| Activity |
Determine how many lines in the records hold the word "rationales". Return the number alone.

[Detected change data]

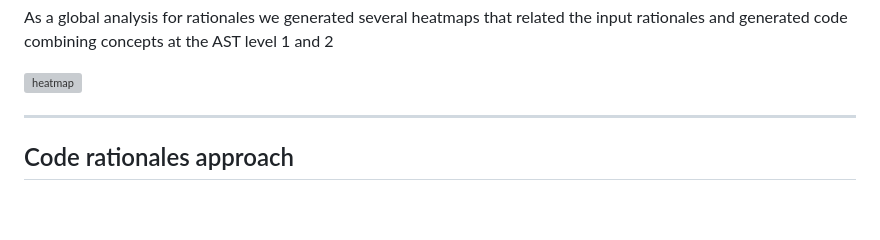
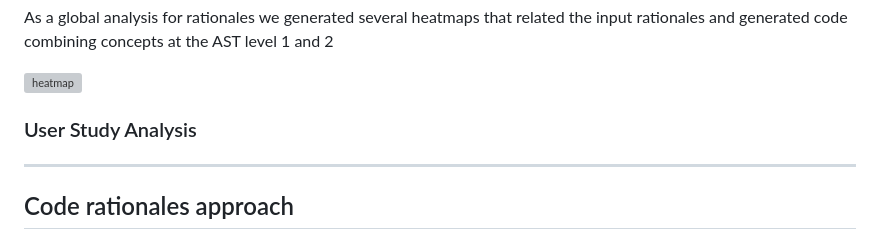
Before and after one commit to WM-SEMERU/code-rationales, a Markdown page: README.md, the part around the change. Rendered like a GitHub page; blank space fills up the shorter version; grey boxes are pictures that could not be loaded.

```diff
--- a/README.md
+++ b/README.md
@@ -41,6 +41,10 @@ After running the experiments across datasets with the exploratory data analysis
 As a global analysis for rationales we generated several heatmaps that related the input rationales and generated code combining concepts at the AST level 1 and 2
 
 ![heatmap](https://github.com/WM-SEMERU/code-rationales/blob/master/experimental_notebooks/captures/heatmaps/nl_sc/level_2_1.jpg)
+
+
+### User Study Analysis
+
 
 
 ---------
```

---

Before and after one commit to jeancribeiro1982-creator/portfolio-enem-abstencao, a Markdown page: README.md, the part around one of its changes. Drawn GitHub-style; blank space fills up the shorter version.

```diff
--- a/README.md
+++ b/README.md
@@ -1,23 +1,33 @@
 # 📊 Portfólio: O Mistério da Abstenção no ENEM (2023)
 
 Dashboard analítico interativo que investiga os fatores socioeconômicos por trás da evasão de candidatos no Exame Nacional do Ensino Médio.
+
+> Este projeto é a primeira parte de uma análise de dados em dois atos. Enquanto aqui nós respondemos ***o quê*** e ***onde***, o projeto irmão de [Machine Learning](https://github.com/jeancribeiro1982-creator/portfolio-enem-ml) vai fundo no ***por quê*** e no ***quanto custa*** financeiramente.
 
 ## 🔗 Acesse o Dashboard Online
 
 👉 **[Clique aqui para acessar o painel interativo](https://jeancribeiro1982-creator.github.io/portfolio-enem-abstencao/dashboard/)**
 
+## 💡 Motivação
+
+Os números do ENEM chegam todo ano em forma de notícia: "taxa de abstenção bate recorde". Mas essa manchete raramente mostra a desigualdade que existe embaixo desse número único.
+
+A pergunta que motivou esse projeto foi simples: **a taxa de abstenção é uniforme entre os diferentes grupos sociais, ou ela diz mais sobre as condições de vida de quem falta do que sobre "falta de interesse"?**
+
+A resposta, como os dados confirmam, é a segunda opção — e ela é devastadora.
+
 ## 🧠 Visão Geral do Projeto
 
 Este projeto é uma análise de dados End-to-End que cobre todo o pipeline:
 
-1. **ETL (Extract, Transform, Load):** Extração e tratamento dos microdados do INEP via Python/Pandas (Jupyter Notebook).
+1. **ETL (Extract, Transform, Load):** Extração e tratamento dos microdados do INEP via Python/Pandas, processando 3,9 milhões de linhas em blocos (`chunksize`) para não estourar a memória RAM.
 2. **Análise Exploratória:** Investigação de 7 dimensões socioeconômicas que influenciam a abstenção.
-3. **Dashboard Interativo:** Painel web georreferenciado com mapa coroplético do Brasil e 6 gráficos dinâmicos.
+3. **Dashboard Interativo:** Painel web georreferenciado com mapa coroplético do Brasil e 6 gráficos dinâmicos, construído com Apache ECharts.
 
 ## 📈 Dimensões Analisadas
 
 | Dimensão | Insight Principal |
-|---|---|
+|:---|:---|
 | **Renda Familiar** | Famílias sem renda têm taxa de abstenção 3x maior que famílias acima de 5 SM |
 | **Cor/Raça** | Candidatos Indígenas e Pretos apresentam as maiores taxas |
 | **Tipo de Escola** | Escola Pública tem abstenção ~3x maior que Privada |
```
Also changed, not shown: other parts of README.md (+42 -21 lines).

| Solved problem |
3